The Paste Special command can also be used to perform a simple arithmetic operation on the contents of the target cells. The values in the copied cells are added to, subtracted from, multiplied by or used to divide the target cells.
An example of this is shown below. Columns A and B of the example spreadsheet both contain numeric values and the Paste Special command is used to subtract the values in column A from the values in column B. This is done by copying column A, selecting column B, and then selecting 'Paste Special', with the Subtract option.
|Before Paste Special Subtract||Paste Special Subtract Result|
Note that, in the above example, instead of subtracting every cell of column A from column B, we could have subtracted a single cell of column A from every cell of column B. To do this, simply copy a single cell to start with, instead of a range of cells. Then, as in the example above, select column B and then select the Paste Special→Subtract option.
Copy Using CTRL-D or CTRL-R

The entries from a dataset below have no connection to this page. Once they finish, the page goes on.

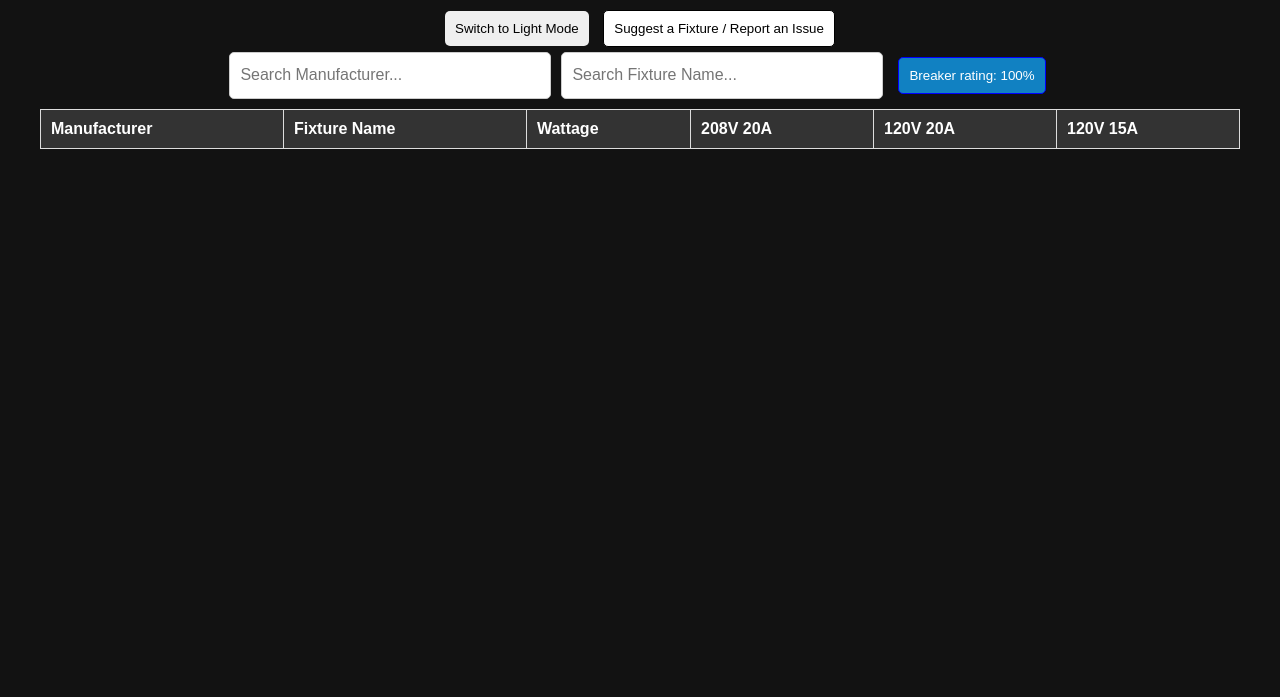
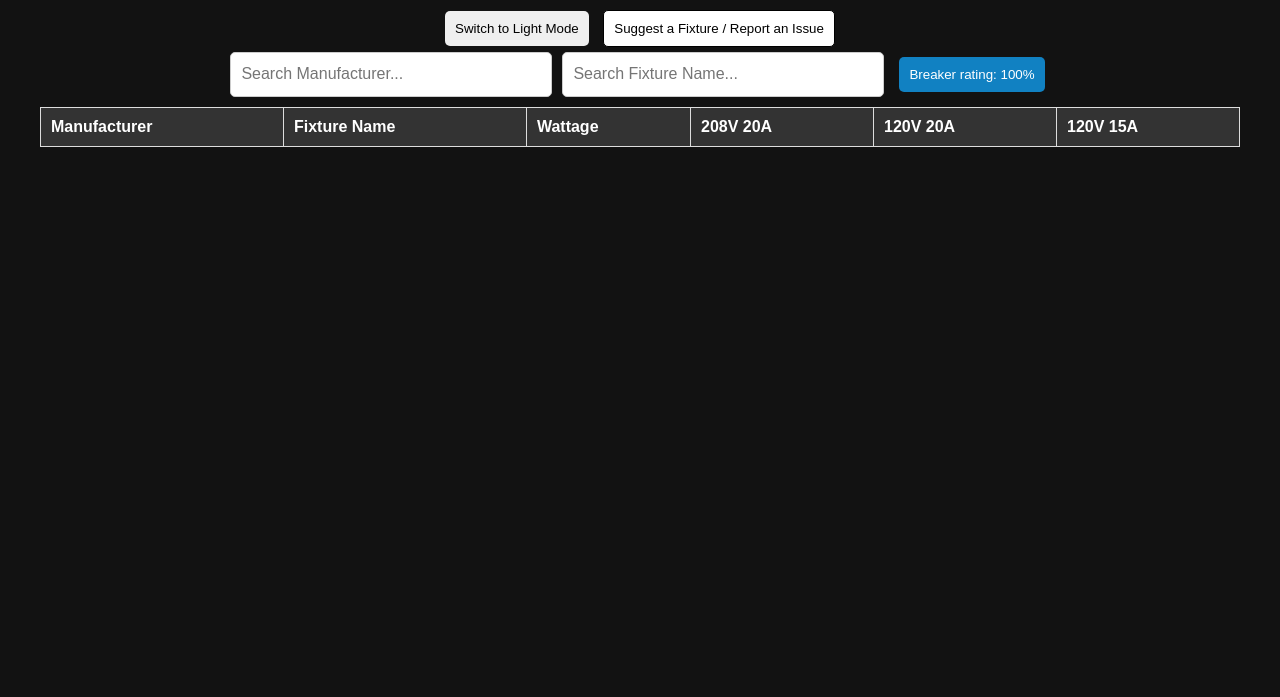
Before and after one commit to Antman7896/Wattage, a plain HTML site: page index.html in a window 1280 px wide. Shown: the part 103-800 px from the top of the page. Drawn offline with Linux system fonts and the light colour scheme; no server answers.

Commit message:
Update index.html

```diff
--- a/index.html
+++ b/index.html
@@ -71,7 +71,7 @@
 .breaker-button {
     background-color: rgb(17, 129, 194);
     color: white;
-    border: 1px solid blue;
+    border: 1px rgb(17, 129, 194);
 }
         }
     </style>
```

Another convenient way to copy the values from one (or more) cells into adjacent cells is to use the CTRL-D or CTRL-R shortcuts.
The CTRL-D shortcut copies the contents of a cell or row into the cell(s) below. There are two ways in which this shortcut works:
If you select one or more cells in a single row and press CTRL-D (i.e. press the CTRL key and, while keeping this pressed down, press the d key), the contents from the row above the selected row are copied into the selected row.
pressing CTRL-D copies the contents of cells A1-C1 into cells A2-C2
If you select cells in more than one row and press CTRL-D, the contents from the cells in the top row of the selected range are copied down to all the other rows in the selected range.
pressing CTRL-D copies the contents of cells A1-C1 into cells A2-C4
The CTRL-R shortcut copies the contents of a cell or column into the cell(s) to the right. Again, there are two ways in which this shortcut works:
If you select one or more cells in a single column and press CTRL-R (i.e. press the CTRL key and, while keeping this pressed down, press the r key), the contents from the row to the left of the selected column are copied into the selected column.
pressing CTRL-R copies the contents of cells A1-A3 into cells B1-B3.
If you select cells in more than one column and press CTRL-R, the contents from the cells in the leftmost column of the selected range are copied across to all the other columns in the selected range.
pressing CTRL-R copies the contents of cells A1-A3 into cells B1-D3
Copy a Worksheet
Finally, it is worth mentioning how to duplicate a worksheet in Excel. To do this:
- Right-click with mouse on the tab at the bottom of the worksheet and select the option Move or Copy ...
- Tick the Create a copy box and click OK.